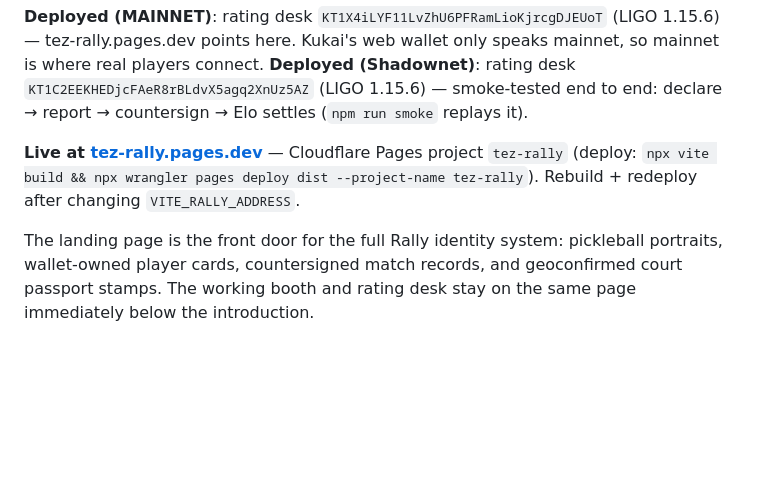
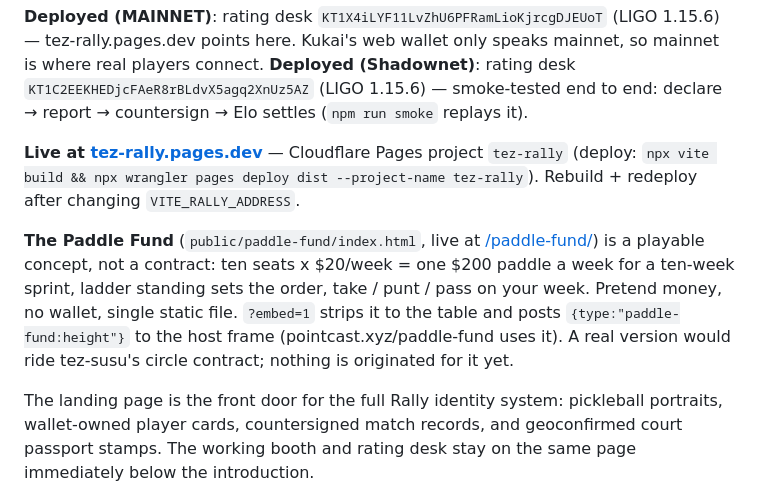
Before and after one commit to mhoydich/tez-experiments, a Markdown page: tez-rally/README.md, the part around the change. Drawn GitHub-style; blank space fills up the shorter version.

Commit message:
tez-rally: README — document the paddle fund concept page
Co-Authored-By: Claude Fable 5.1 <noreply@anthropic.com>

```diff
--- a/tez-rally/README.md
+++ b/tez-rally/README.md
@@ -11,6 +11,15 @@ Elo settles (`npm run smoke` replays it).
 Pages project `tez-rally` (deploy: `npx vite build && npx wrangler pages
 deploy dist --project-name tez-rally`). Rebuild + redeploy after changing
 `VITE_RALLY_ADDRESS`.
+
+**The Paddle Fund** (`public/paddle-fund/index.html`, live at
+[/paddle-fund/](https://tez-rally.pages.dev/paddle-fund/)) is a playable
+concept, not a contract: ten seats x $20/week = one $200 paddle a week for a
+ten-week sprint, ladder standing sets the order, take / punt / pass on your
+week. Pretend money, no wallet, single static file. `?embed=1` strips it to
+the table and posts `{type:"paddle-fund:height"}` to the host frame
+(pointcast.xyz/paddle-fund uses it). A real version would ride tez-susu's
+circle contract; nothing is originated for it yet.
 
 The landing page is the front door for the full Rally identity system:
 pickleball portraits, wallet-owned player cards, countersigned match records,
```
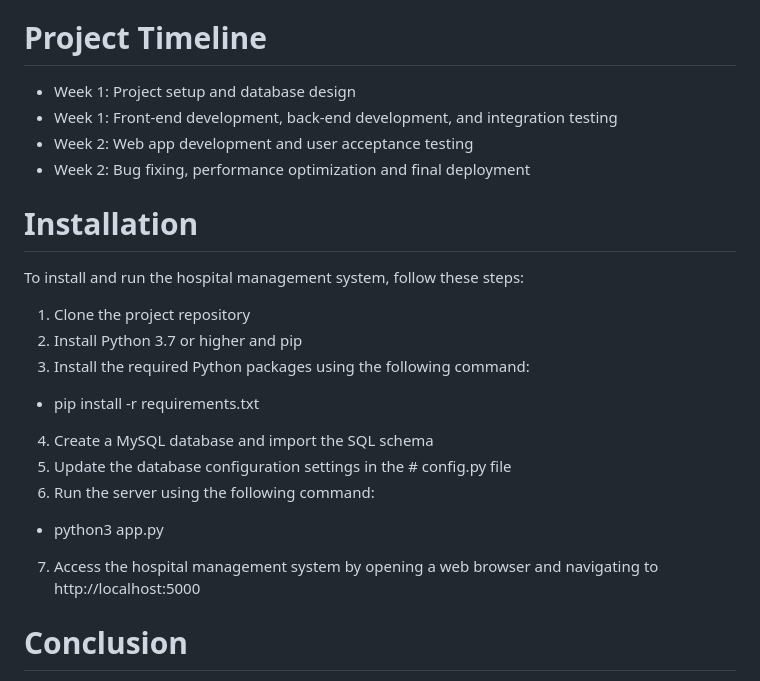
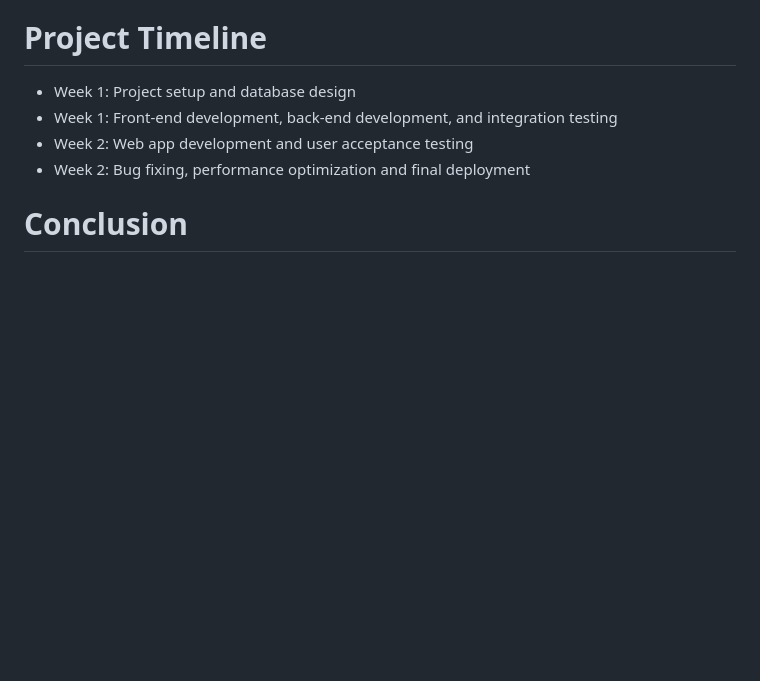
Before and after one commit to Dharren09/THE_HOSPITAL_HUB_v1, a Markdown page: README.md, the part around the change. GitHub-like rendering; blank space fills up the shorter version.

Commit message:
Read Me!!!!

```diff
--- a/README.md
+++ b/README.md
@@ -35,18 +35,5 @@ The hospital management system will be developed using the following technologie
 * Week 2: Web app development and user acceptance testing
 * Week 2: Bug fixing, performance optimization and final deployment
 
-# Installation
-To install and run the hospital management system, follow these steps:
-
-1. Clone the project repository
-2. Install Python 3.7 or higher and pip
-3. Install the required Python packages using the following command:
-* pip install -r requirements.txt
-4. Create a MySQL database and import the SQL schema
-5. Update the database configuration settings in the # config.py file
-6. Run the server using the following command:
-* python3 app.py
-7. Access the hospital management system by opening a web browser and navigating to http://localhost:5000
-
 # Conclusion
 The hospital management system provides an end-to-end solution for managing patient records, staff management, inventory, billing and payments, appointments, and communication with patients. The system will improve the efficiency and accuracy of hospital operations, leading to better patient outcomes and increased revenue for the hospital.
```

####

Aim of the task :: Could you set down every entry above exactly as it stands, with no images?

Reply to the exercise ::
Before and after one commit to mhoydich/tez-experiments, a Markdown page: tez-rally/README.md, the part around the change. Drawn GitHub-style; blank space fills up the shorter version.

Commit message:
tez-rally: README — document the paddle fund concept page
Co-Authored-By: Claude Fable 5.1 <noreply@anthropic.com>

```diff
--- a/tez-rally/README.md
+++ b/tez-rally/README.md
@@ -11,6 +11,15 @@ Elo settles (`npm run smoke` replays it).
 Pages project `tez-rally` (deploy: `npx vite build && npx wrangler pages
 deploy dist --project-name tez-rally`). Rebuild + redeploy after changing
 `VITE_RALLY_ADDRESS`.
+
+**The Paddle Fund** (`public/paddle-fund/index.html`, live at
+[/paddle-fund/](https://tez-rally.pages.dev/paddle-fund/)) is a playable
+concept, not a contract: ten seats x $20/week = one $200 paddle a week for a
+ten-week sprint, ladder standing sets the order, take / punt / pass on your
+week. Pretend money, no wallet, single static file. `?embed=1` strips it to
+the table and posts `{type:"paddle-fund:height"}` to the host frame
+(pointcast.xyz/paddle-fund uses it). A real version would ride tez-susu's
+circle contract; nothing is originated for it yet.
 
 The landing page is the front door for the full Rally identity system:
 pickleball portraits, wallet-owned player cards, countersigned match records,
```
Before and after one commit to Dharren09/THE_HOSPITAL_HUB_v1, a Markdown page: README.md, the part around the change. GitHub-like rendering; blank space fills up the shorter version.

Commit message:
Read Me!!!!

```diff
--- a/README.md
+++ b/README.md
@@ -35,18 +35,5 @@ The hospital management system will be developed using the following technologie
 * Week 2: Web app development and user acceptance testing
 * Week 2: Bug fixing, performance optimization and final deployment
 
-# Installation
-To install and run the hospital management system, follow these steps:
-
-1. Clone the project repository
-2. Install Python 3.7 or higher and pip
-3. Install the required Python packages using the following command:
-* pip install -r requirements.txt
-4. Create a MySQL database and import the SQL schema
-5. Update the database configuration settings in the # config.py file
-6. Run the server using the following command:
-* python3 app.py
-7. Access the hospital management system by opening a web browser and navigating to http://localhost:5000
-
 # Conclusion
 The hospital management system provides an end-to-end solution for managing patient records, staff management, inventory, billing and payments, appointments, and communication with patients. The system will improve the efficiency and accuracy of hospital operations, leading to better patient outcomes and increased revenue for the hospital.
```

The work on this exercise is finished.